Once you have that list in mind, locate the sunny spot in your yard. That could be on the side of your home or even a couple spots catching morning or afternoon sun. A full day's worth of light is best, eight or more hours a day, yet leafy vegetables can grow just fine with a partial day's sun since you will be eating the leaves.

"Soil drainage is really critical for good vegetable plant production," he said. "Hopefully the sunny spot also drains well after a rain event. Gardeners can raise the bed by adding soil, organic matter and working that into the soil profile before you plant to increase water drainage."

Using the list of what the family will eat gives us a good idea of how big the garden needs to be. This, along with the time you and your family are willing to spend in the vegetable garden, should be taken into account.

"Make your garden big enough to provide the vegetables you need for fresh daily table use, but not so big that it becomes a burden on you and the family" Hentschel cautioned. "If one goal is to can or freeze vegetables, consider buying those vegetables at the farmers market and focus your garden on other vegetables.

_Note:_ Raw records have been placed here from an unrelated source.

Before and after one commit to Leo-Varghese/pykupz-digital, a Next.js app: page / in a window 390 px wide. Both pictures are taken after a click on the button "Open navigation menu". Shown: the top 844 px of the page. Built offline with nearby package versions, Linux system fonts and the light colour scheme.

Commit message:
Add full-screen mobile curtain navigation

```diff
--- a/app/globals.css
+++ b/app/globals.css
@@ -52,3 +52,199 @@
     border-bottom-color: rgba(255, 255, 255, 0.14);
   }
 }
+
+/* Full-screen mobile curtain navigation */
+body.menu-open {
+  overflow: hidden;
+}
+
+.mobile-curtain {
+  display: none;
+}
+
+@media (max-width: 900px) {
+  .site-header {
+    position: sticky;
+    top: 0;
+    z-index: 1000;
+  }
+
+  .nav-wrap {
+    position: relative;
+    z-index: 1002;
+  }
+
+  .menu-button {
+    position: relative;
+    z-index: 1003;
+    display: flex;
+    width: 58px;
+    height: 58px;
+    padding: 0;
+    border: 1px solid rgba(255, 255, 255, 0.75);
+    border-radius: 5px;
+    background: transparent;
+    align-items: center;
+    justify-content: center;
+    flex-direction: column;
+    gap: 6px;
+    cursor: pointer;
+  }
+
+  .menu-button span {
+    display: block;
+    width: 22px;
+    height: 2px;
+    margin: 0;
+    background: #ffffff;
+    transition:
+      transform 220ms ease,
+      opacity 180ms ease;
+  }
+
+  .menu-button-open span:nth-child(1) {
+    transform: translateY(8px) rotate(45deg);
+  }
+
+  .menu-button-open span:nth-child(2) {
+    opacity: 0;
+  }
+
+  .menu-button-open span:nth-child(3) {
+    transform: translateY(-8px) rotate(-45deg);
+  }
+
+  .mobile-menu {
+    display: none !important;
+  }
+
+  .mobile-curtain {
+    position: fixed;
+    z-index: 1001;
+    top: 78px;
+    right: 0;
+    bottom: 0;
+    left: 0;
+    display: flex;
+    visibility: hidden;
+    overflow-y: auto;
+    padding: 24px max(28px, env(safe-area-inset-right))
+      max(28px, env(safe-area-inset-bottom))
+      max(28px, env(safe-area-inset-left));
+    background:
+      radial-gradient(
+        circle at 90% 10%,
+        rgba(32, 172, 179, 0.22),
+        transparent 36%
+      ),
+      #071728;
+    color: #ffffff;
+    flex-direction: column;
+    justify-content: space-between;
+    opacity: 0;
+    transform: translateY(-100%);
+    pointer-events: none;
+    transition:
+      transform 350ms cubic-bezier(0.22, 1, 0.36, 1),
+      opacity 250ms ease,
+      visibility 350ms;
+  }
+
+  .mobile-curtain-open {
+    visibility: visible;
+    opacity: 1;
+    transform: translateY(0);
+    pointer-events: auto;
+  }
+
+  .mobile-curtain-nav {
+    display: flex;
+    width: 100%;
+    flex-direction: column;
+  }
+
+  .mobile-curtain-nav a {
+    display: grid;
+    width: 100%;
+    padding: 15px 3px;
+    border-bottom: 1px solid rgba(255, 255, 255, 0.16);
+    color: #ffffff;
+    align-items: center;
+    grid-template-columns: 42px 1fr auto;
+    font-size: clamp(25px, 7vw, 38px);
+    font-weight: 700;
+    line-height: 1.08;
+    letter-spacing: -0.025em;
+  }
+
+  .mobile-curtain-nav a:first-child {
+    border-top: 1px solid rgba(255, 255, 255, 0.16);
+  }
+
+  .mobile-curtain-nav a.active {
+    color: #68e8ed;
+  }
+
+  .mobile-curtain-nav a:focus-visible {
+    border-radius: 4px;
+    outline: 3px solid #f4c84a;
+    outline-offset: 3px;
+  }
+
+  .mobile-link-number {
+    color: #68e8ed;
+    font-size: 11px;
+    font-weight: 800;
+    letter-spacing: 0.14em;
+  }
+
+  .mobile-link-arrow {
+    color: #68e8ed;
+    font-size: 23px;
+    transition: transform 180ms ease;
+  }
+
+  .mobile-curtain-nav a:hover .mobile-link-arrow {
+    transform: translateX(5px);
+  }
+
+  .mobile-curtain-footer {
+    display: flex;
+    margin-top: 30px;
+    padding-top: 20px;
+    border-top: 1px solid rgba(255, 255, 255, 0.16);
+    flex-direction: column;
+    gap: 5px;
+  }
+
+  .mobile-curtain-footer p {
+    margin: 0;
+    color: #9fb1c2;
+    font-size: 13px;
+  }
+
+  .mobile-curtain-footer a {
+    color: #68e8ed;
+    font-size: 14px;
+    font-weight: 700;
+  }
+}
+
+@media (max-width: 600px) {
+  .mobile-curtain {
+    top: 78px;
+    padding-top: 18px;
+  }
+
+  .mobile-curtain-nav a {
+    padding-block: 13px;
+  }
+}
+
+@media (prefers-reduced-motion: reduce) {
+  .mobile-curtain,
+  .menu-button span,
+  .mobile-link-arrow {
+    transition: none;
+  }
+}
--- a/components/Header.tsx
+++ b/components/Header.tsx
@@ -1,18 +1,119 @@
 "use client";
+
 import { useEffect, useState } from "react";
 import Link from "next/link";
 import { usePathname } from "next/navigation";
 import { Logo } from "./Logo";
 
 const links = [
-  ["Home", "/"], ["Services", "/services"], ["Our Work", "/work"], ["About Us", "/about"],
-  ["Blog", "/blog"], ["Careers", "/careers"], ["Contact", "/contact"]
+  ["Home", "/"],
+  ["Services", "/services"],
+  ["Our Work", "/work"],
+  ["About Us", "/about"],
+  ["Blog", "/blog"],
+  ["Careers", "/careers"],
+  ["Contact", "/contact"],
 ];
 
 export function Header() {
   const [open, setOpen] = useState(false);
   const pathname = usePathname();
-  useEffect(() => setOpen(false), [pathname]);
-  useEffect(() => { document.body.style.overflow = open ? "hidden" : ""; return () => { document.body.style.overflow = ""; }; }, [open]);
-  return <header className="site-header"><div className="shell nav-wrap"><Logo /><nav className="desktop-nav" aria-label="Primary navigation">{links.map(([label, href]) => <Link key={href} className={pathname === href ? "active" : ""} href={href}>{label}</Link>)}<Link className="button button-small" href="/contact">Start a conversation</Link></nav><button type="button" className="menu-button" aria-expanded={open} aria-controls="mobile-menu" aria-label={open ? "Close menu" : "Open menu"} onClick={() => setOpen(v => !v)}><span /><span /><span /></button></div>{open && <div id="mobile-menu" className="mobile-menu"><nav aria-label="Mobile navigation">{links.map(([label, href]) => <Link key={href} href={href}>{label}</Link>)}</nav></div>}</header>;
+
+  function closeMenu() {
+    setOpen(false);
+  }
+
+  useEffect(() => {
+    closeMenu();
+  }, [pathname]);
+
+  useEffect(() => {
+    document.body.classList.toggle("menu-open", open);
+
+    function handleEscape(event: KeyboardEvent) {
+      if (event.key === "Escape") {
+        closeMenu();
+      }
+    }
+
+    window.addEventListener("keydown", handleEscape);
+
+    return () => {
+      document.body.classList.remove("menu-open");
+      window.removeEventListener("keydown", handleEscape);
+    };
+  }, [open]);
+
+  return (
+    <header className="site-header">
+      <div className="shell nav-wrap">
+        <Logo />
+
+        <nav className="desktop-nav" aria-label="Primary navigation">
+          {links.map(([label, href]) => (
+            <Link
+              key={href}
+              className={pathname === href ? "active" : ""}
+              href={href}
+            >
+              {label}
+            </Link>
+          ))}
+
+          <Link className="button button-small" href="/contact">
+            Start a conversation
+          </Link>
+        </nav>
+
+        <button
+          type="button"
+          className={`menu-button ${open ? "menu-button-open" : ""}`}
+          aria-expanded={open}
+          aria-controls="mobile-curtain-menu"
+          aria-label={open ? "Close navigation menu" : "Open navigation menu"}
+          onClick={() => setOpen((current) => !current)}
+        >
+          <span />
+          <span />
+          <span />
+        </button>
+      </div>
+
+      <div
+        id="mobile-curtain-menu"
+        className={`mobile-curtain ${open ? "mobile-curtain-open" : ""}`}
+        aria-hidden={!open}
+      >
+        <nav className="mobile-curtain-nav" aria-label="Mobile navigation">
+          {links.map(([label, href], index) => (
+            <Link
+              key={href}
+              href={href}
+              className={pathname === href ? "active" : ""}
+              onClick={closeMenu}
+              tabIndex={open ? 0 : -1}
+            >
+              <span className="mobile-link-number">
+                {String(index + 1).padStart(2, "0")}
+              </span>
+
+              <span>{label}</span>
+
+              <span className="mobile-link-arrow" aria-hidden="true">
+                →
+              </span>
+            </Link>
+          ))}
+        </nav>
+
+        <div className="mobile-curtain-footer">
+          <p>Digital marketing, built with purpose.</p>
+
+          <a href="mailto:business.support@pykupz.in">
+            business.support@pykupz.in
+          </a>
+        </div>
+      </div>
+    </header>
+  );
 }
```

For example just two tomato plants will supply you with fresh tomatoes all summer, especially if one of those is a cherry tomato."

Even a small area can produce a spring, summer and fall garden full of vegetables if some basic planning is done ahead. Where the early spring lettuce was, you can have room for snap beans.

"If you sow the row with radish and carrots, an early-season crop and long-season crop you get two crops in the same space," he said. "Harvest the radishes when ready and let the carrots continue to grow."

You can also use the space between rows of long-season crops before they fill in. Examples of between the row crops include snap beans, radishes, green onions, and spinach. Every one of these will have produced well before the longer season crops of tomatoes or peppers or cabbage are developing and fill in the space between the rows.

"Another trick to having a continuous supply of the family favorites is to plant small short rows every seven to 10 days, ensuring you have lots of their favorites over a several-week period," he said. "This works well with leaf lettuce and radishes at seven days apart and 10 days apart for snap beans. This gives a good amount of fresh vegetables on a regular basis and lessens the worry about what to do with all the extra vegetables."

Consider using the Farmers Market as a source for those vegetables that are long-season or take up a lot of your limited space.

"Sweet corn is great, yet you only get one ear per plant after growing it for several weeks," Hentschel said. "Squash plants that vine out can take over part of the lawn. If you grow squash, consider the bush types or grow them in a separate garden area of their own. Thinking about cucumbers, then consider a trellis and grow them up not out.

"In the end, the vegetable garden should be a positive experience for everyone, and never a burden."